## What you will do
Reproduce the listing below exactly, except for its pictures.

## Recorded data

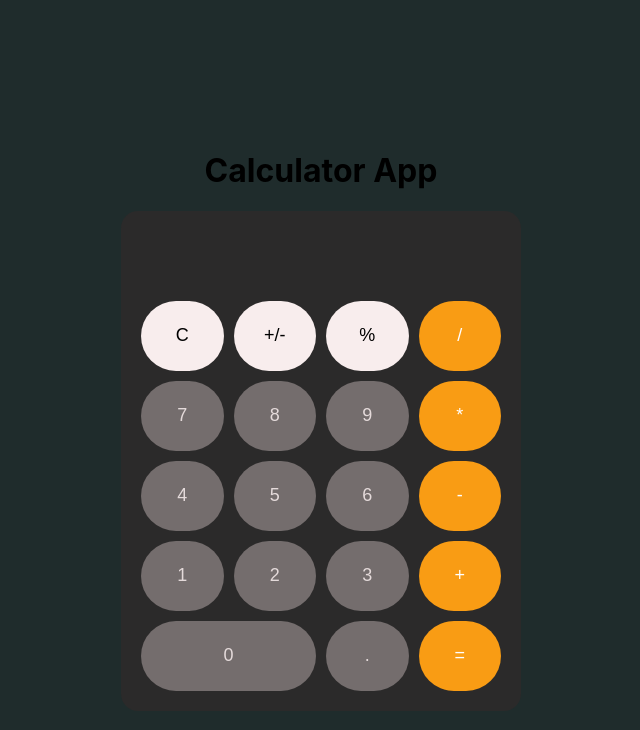
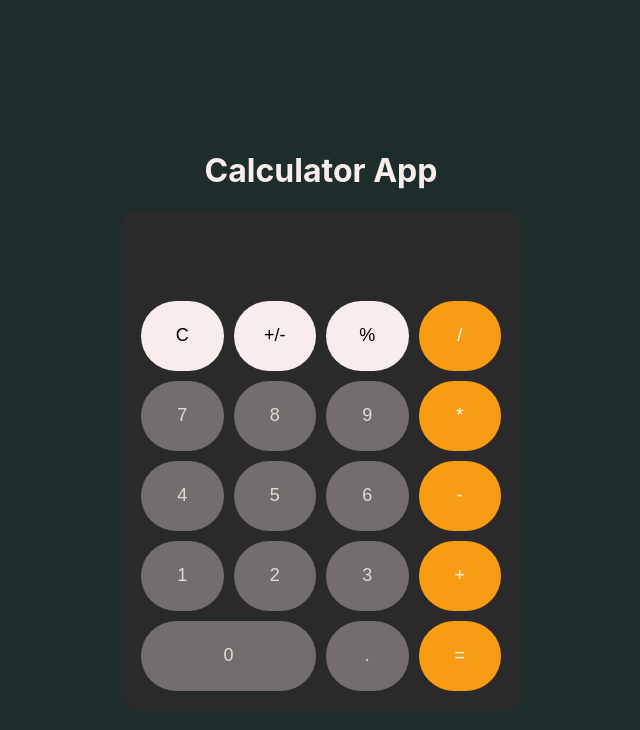
Before and after one commit to Saqibi4213/calculator, a React (Create React App) app: page / in a window 1280 px wide. Shown: the top 730 px of the page, without its empty margins (319-959 px from the left). Built offline with nearby package versions, Linux system fonts and the light colour scheme.

Commit message:
implenting feedback

```diff
--- a/src/App.css
+++ b/src/App.css
@@ -14,6 +14,7 @@
   height: 100vh;
   padding: 20px;
   background-color: rgb(31, 44, 44);
+  color: #f8eded;
 }
 
 #calculator {
@@ -33,6 +34,7 @@
   width: 100%;
   max-width: 400px;
   box-sizing: border-box;
+  color: #f8eded;
 }
 
 button {
```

## Answer to this problem
Before and after one commit to Saqibi4213/calculator, a React (Create React App) app: page / in a window 1280 px wide. Shown: the top 730 px of the page, without its empty margins (319-959 px from the left). Built offline with nearby package versions, Linux system fonts and the light colour scheme.

Commit message:
implenting feedback

```diff
--- a/src/App.css
+++ b/src/App.css
@@ -14,6 +14,7 @@
   height: 100vh;
   padding: 20px;
   background-color: rgb(31, 44, 44);
+  color: #f8eded;
 }
 
 #calculator {
@@ -33,6 +34,7 @@
   width: 100%;
   max-width: 400px;
   box-sizing: border-box;
+  color: #f8eded;
 }
 
 button {
```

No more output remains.